Reducing benefits worries. From employer-paid health and life insurance to matching 401(k) contributions, workplace benefits are a huge plus — especially if your spouse is covered, too. It’s one less financial stressor to worry about.
Keeping you busy until your spouse retires. Most couples plan to retire within a year or two of one another. So, if your spouse is much younger or not ready to retire just yet, you can avoid “home-alone syndrome” by working several more years.
Know your financial options
Whether you plan to work full-time, part-time or not at all, there are other financial planning opportunities to help extend your retirement savings. For example, a reverse mortgage loan (exclusively available to homeowners and homebuyers age 62 and older) allows you to borrow against the equity in your home, giving you access to funds you can use today, or a line of credit that will be there when you need it. There’s even an option available to homeowners and homebuyers as young as 60, called Equity Elite.
The future is what you make of it
No matter your retirement plans, Reverse Mortgage Funding could help you secure the funds you need to enjoy the years ahead. Call (888) 277-1567 and set up a convenient phone appointment to learn more about financing options available to you.
SEE WHAT FUNDS YOU MAY HAVE AVAILABLE
If you have equity in your home and believe you meet the eligibility requirements, a HECM may be the option that could help you retire smart.

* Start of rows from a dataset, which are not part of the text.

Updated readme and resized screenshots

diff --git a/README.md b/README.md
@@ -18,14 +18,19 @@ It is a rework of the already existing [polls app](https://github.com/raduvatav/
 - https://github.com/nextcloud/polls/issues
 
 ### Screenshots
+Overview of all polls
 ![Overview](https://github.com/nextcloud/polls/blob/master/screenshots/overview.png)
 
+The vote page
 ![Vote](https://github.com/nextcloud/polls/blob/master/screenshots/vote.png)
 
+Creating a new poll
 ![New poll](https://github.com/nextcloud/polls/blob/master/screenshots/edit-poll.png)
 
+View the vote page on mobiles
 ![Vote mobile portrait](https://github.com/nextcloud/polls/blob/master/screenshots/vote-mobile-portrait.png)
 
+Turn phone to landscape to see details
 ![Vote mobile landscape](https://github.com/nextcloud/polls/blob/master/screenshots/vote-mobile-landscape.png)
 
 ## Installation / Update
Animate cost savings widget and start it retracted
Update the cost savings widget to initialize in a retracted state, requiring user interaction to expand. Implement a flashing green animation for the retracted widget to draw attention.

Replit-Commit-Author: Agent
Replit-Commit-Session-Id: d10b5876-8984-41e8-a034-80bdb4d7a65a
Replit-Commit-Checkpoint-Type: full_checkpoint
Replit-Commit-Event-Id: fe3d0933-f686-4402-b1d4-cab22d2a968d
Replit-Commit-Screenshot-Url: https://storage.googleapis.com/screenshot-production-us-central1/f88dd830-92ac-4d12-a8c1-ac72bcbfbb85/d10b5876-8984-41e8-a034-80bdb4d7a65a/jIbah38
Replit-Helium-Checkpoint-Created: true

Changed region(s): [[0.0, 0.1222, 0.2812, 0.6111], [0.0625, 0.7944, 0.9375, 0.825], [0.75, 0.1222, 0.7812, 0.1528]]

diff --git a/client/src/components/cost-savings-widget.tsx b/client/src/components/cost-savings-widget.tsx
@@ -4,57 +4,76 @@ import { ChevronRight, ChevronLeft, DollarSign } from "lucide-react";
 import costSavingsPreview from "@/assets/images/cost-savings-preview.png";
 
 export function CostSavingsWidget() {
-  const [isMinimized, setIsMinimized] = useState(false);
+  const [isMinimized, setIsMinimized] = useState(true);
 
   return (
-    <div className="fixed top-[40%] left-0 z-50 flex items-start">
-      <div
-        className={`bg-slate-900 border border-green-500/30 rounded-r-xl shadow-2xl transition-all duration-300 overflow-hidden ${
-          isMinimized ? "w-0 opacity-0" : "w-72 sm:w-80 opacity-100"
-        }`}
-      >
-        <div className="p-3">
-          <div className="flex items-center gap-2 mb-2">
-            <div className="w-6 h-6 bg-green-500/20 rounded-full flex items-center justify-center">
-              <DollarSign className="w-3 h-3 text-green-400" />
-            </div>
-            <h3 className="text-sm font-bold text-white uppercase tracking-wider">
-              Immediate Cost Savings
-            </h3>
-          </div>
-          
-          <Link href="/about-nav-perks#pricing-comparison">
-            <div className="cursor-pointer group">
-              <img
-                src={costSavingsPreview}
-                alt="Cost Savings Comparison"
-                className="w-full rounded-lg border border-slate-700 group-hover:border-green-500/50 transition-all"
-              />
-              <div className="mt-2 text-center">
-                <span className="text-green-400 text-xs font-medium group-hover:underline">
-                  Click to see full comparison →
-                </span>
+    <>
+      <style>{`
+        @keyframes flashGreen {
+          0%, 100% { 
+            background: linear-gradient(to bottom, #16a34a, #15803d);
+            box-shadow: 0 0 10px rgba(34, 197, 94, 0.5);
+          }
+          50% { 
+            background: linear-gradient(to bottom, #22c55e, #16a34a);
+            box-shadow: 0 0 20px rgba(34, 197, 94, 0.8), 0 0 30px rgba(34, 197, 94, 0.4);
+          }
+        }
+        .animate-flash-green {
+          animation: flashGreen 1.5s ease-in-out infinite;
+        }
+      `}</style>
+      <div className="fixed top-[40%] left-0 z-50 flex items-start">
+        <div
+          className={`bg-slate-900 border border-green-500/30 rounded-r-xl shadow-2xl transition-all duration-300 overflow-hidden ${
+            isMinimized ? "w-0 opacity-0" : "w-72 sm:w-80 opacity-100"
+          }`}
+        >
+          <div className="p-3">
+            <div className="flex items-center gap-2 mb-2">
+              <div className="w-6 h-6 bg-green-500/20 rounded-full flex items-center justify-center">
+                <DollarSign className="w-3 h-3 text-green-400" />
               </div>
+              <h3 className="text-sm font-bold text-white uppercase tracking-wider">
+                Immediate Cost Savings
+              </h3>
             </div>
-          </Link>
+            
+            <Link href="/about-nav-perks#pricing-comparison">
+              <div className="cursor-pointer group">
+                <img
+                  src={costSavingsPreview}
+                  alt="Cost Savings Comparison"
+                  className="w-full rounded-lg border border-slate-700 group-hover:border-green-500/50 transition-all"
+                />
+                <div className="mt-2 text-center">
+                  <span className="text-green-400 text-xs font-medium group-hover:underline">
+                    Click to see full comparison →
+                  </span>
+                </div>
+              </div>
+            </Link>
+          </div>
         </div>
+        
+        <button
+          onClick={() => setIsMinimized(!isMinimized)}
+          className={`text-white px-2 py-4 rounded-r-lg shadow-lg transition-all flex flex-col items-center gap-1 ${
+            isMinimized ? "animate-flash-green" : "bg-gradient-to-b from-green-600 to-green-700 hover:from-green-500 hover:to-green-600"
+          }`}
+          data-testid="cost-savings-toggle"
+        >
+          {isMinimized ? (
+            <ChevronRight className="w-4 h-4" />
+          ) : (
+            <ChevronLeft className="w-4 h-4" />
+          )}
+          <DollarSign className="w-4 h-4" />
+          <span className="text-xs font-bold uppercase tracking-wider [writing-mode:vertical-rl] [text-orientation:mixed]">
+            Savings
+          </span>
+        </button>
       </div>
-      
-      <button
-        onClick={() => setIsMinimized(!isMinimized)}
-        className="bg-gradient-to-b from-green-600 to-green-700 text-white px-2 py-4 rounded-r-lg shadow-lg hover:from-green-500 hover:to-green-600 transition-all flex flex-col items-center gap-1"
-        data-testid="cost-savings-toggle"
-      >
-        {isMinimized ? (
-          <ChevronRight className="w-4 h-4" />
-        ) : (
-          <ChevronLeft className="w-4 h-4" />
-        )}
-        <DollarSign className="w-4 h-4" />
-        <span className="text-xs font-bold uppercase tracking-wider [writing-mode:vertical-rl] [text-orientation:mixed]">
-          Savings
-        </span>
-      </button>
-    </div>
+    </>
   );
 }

This content is sponsored by RMF, one of the nation’s leading reverse mortgage lenders. We are dedicated to helping older Americans live the retirement lifestyle that they imagined and deserve, in the comfort of their own home. As a result of our commitment to providing an extraordinary and positive customer experience, we have earned a 96% customer satisfaction rating; a 5-star / Excellent score on Trustpilot; 4.8 out of 5 stars on LendingTree; and an A+ rating with the Better Business Bureau. Call (877) 485-1359 to speak with a licensed reverse mortgage specialist to learn about our retirement financing products and solutions.